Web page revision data
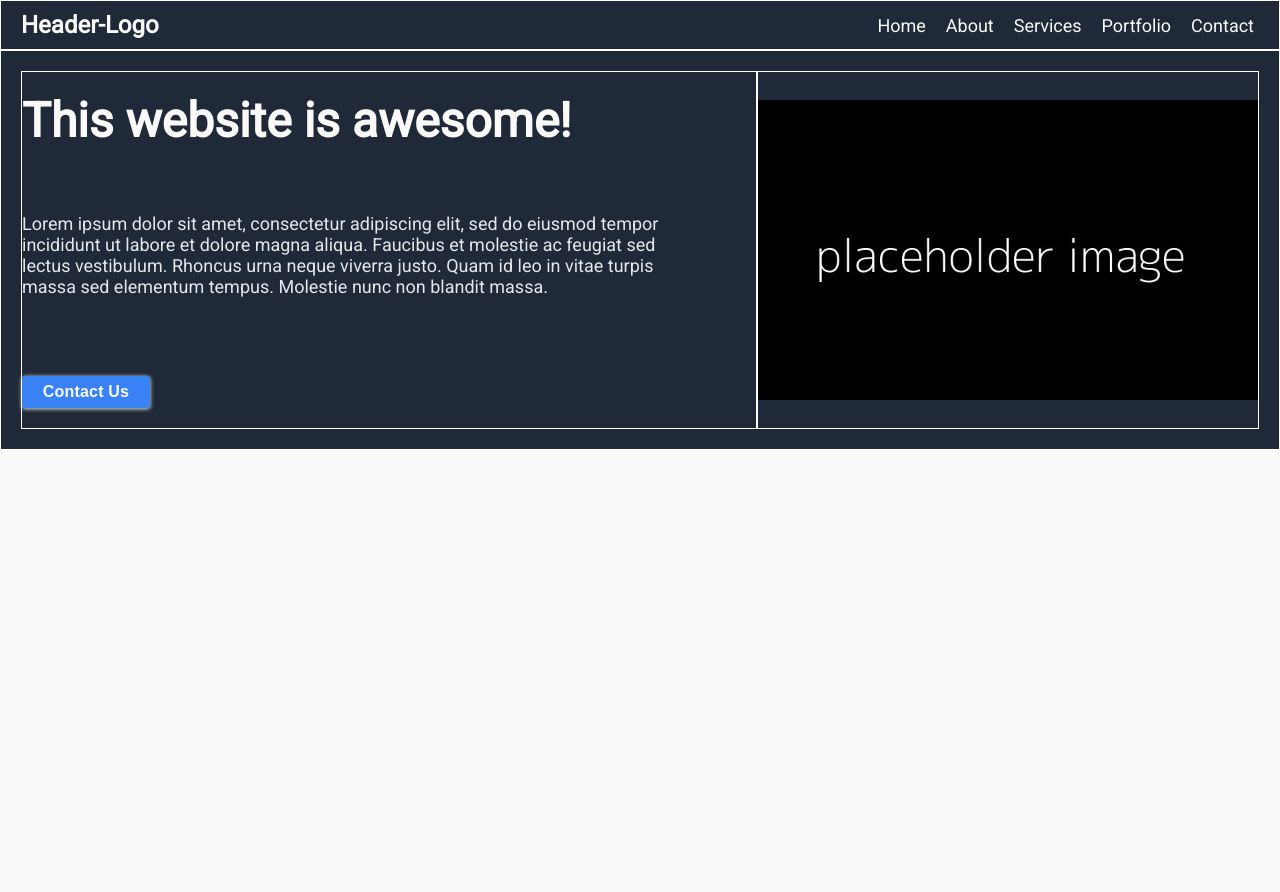
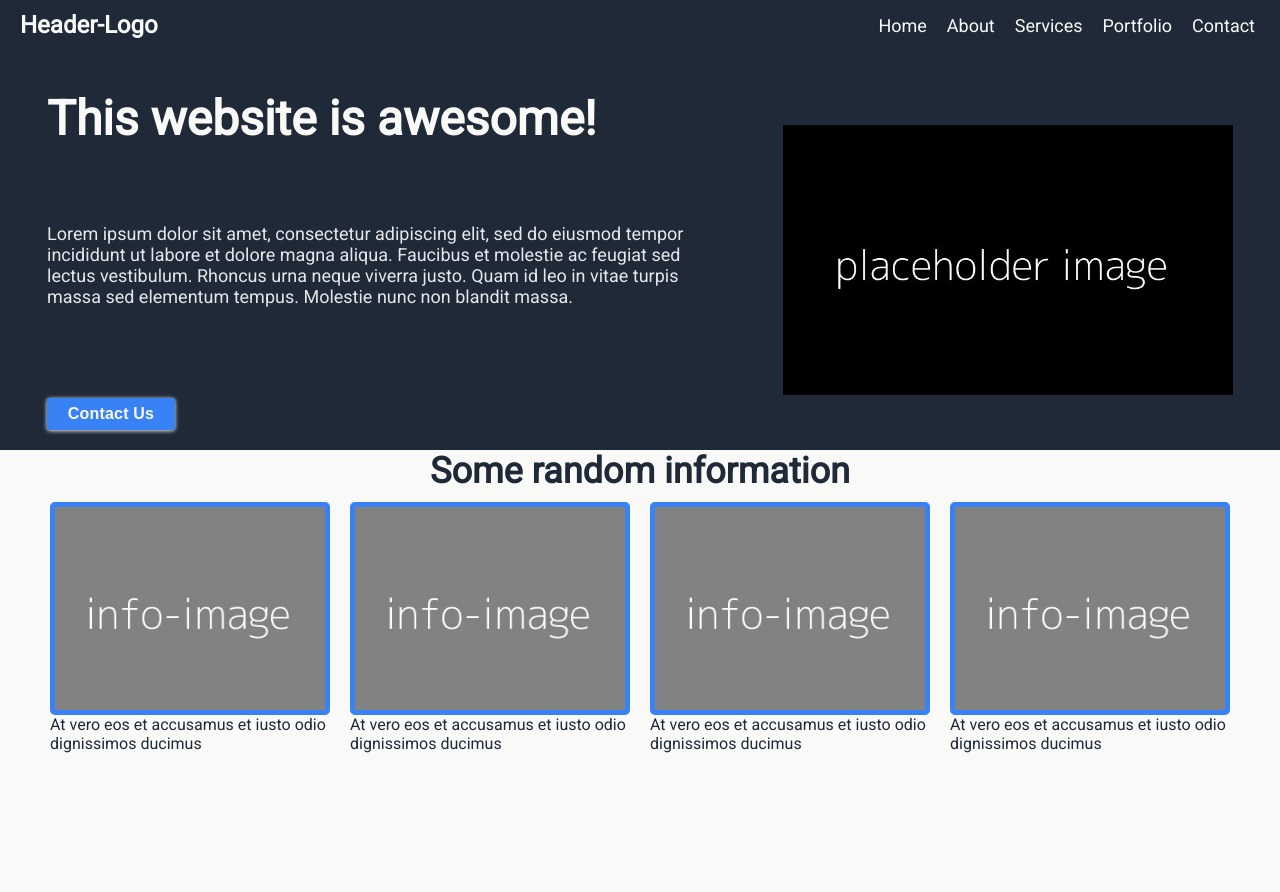
Before and after one commit to Reverae/odin-landing-page, a plain HTML site: page index.html in a window 1280 px wide. Before the commit the page ends 800 px from the top, so only its background shows below. Drawn offline with Linux system fonts and the light colour scheme.

Commit message:
Added and began styling information section to index.html
images not the correct size or spaced properly will pad out and tweek
layout when other sections are added

```diff
--- a/css/style.css
+++ b/css/style.css
@@ -9,6 +9,13 @@
 body {
   font-family: "roboto", sans-serif;
   background-color: #F9FAF8;
+}
+
+img {
+  max-width: 100%;
+  display: block;
+  height: auto;
+  margin: 0 auto;
 }
 
 /* header section and nav bar*/
@@ -156,7 +163,7 @@ section h1 {
   font-weight: 800;
 }
 
-section p {
+.hero p {
   color: #e5e7eb;
   font-size: 18px;
 }
@@ -168,13 +175,21 @@ section p {
 .container {
   height: 400px;
   max-width: 1280px;
+  padding: 0 20px;
+  display: flex;
+}
+
+.hero-container {
   background-color:#1F2937;
   color: #F9FAF8;
-  padding:20px;
-  display: flex;
+  padding-top: 20px;
   flex-direction: row;
   justify-content: space-between;
   align-items: stretch;
+}
+
+.info-container {
+
 }
 
 .hero-left {
@@ -193,11 +208,25 @@ section p {
 }
 
 .hero-img {
-  display: block;
-  width: 500px;
-  max-width: 100%;
+  display: flex;
+  width: 450px;
   height: auto;
 }
+
+.info-image {
+  display: block;
+  max-width: 300px;
+  height: auto;
+  flex-direction: column;
+  padding: 10px;
+}
+
+.info img {
+  border: 5px solid #3882f6;
+  border-radius: 0.3em;
+}
+
+
 
 .button {
   max-width: 10rem;
@@ -228,13 +257,23 @@ button:hover {
   text-decoration: none;
 }
 
+/* information section */
+
+.info h2 {
+  font-weight: 800;
+  font-size: 36px;
+}
+
+.info {
+  color: #1F2937
+}
 
 /*.divider {
   box-sizing: border-box;
   padding: 3vw;
   width: auto;
   border: 1px solid white;
-}*/
+}
 
 .hero-left, .container, .image {
   border: 1px solid white;
--- a/index.html
+++ b/index.html
@@ -17,10 +17,10 @@
         <nav class="topnav">
           <ul>
             <li><a href="#">Home</a></li>
-            <li><a href="#link_1.html">About</a></li>
-            <li><a href="#link_2.html">Services</a></li>
-            <li><a href="#link_3.html">Portfolio</a></li>
-            <li><a href="#link_4.html">Contact</a></li>
+            <li><a href="/link_1.html">About</a></li>
+            <li><a href="/link_2.html">Services</a></li>
+            <li><a href="/link_3.html">Portfolio</a></li>
+            <li><a href="/link_4.html">Contact</a></li>
           </ul>
         </nav>
         <div id="hamburger-icon" onclick="toggleMobileMenu(this)">
@@ -29,10 +29,10 @@
           <div class="bar3"></div>
           <ul class="mobile-menu">
             <li><a href="#">Home</a></li>
-            <li><a href="#link_1.html">About</a></li>
-            <li><a href="#link_2.html">Services</a></li>
-            <li><a href="#link_3.html">Portfolio</a></li>
-            <li><a href="#link_4.html">Contact</a></li>
+            <li><a href="/link_1.html">About</a></li>
+            <li><a href="/link_2.html">Services</a></li>
+            <li><a href="/link_3.html">Portfolio</a></li>
+            <li><a href="/link_4.html">Contact</a></li>
           </ul>
         </div>
       </div>
@@ -41,7 +41,7 @@
     <!--hero section - image-->
 
     <section class="hero">
-      <div class="container">
+      <div class="container hero-container">
         <div class="hero-left">
           <div class="hero-text">
             <h1>This website is awesome!</h1>
@@ -56,14 +56,46 @@
           </div>
         </div>
         <!--<div class="divider"></div>-->
-        <div></div>
         <div class="image">
-          <img class="hero-img" src="../images/placeholder.jpg" alt="">
+          <img class="hero-img" src="/images/placeholder.jpg" alt="">
         </div>
+      </div>
     </section>
     <!--section 3 information - 4 imges plus text -->
 
+    <section class="info">
+      <h2 class="info-text">Some random information</h2>
+      <div class="container info-container">
+        <div class="info-image info-image1">
+          <img src="/images/info-image.jpg"/>
+          <p>
+            At vero eos et accusamus et iusto odio dignissimos ducimus
+          </p>
+        </div>
+        <div class="info-image info-image2">
+          <img src="/images/info-image.jpg"/>
+          <p>
+            At vero eos et accusamus et iusto odio dignissimos ducimus
+          </p>
+        </div>
+        <div class="info-image info-image3">
+          <img src="/images/info-image.jpg"/>
+          <p>
+            At vero eos et accusamus et iusto odio dignissimos ducimus
+          </p>
+        </div>
+        <div class="info-image info-image4">
+          <img src="/images/info-image.jpg"/>
+          <p>
+            At vero eos et accusamus et iusto odio dignissimos ducimus
+          </p>
+        </div>
+      </div>
+    </section>
+
     <!--section 4 testimonial-->
+
+    <!--section 5 call to action-->
 
     <!--Footer-->
 
```
Also changed, not shown: images/info-image.jpg (added).
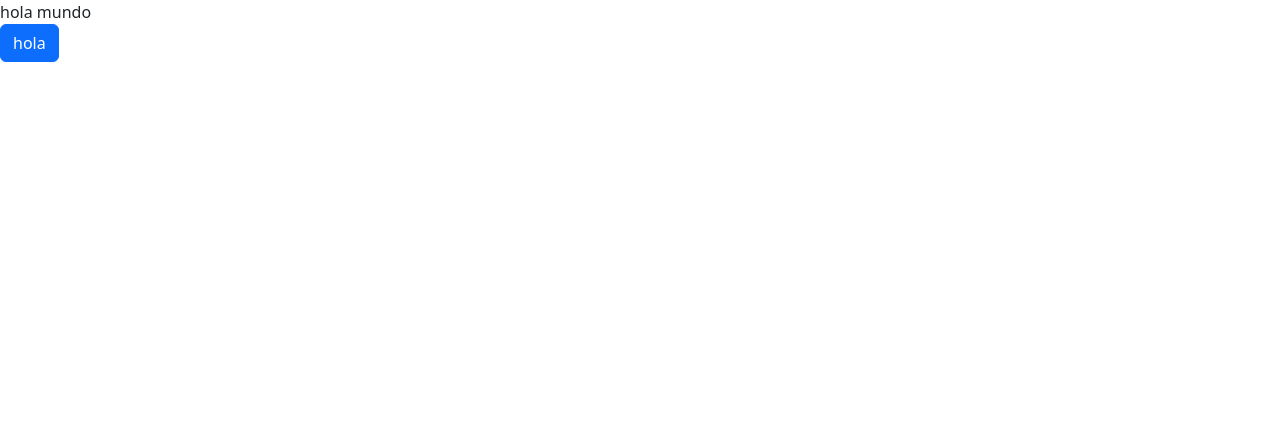
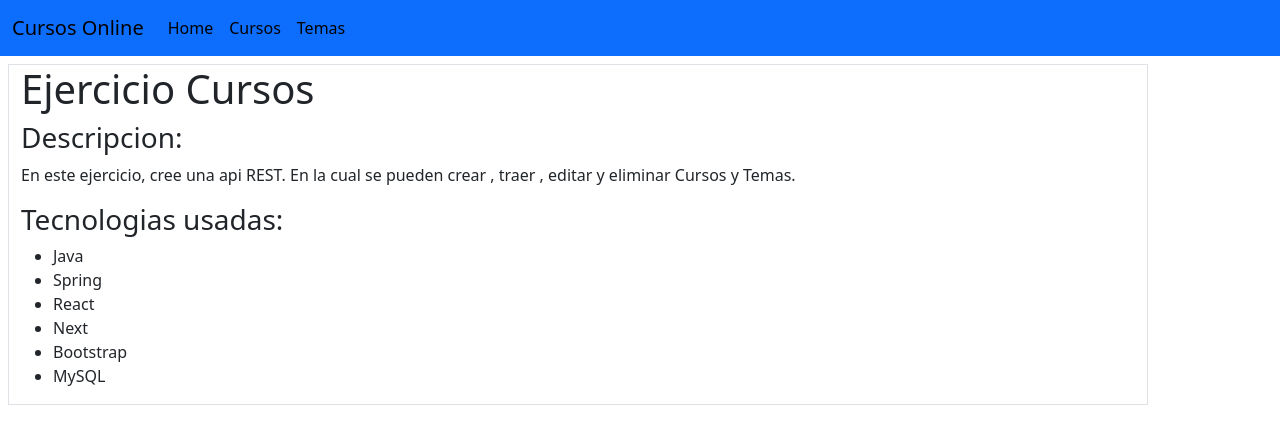
Before and after one commit to Galbfran/next-java-curso, a Next.js app: page / in a window 1280 px wide. Shown: the top 444 px of the page. Built offline with nearby package versions, Linux system fonts and the light colour scheme.

Commit message:
subo rutas curso y temas

```diff
--- a/src/app/layout.jsx
+++ b/src/app/layout.jsx
@@ -1,6 +1,9 @@
 
 import { Inter } from 'next/font/google'
 import "bootstrap/dist/css/bootstrap.min.css"
+import NavBar from '@/componentes/NavBar'
+
+
 const inter = Inter({ subsets: ['latin'] })
 
 export const metadata = {
@@ -11,7 +14,11 @@ export const metadata = {
 export default function RootLayout({ children }) {
     return (
         <html lang="en">
-      <body >{children}</body>
+            <body >
+                <NavBar />
+                {children}
+
+            </body>
         </html>
     )
 }
--- a/src/app/page.jsx
+++ b/src/app/page.jsx
@@ -2,11 +2,20 @@
 
 export default function Home() {
   return (
-    <main>
-      <div>
-        hola mundo
-      </div>
-      <button className="btn btn-primary">hola</button>
-    </main>
+    <section className="container border m-2">
+      <h1>Ejercicio Cursos</h1>
+      <h3>Descripcion:</h3>
+      <p>En este ejercicio, cree una api REST. En la cual se pueden crear , traer , editar y eliminar Cursos y Temas.</p>
+      <h3>Tecnologias usadas:</h3>
+      <ul>
+        <li>Java</li>
+        <li>Spring</li>
+        <li>React</li>
+        <li>Next</li>
+        <li>Bootstrap</li>
+        <li>MySQL</li>
+      </ul>
+
+    </section>
   )
 }
--- /dev/null
+++ b/src/componentes/NavBar.jsx
@@ -0,0 +1,30 @@
+import Link from "next/link"
+
+
+const NavBar = () => {
+    return (
+        <nav className="navbar navbar-expand-lg bg-primary">
+            <div className="container-fluid">
+                <Link href={"/"} className="navbar-brand"aria-current="page">Cursos Online</Link>
+                <button className="navbar-toggler" type="button" data-bs-toggle="collapse" data-bs-target="#navbarNav" aria-controls="navbarNav" aria-expanded="false" aria-label="Toggle navigation">
+                    <span className="navbar-toggler-icon"></span>
+                </button>
+                <div className="collapse navbar-collapse" id="navbarNav">
+                    <ul className="navbar-nav">
+                        <li className="nav-item">
+                            <Link href={"/"} className="nav-link active" aria-current="page">Home</Link>
+                        </li>
+                        <li className="nav-item">
+                            <Link href={"/cursos"} className="nav-link active" aria-current="page">Cursos</Link>
+                        </li>
+                        <li className="nav-item">
+                            <Link href={"/temas"} className="nav-link active" aria-current="page">Temas</Link>
+                        </li>
+                    </ul>
+                </div>
+            </div>
+        </nav>
+    )
+}
+
+export default NavBar;
```
Also changed, not shown: src/app/cursos/page.jsx (added, +11 -0 lines), src/app/temas/page.jsx (added, +11 -0 lines). Lines whose indentation alone changed are shown as unchanged.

→ EXERCISE INSTRUCTIONS
Each line of the data above that contains the string "system" should be counted; give only the total.

→ ANSWER TO THIS TASK
2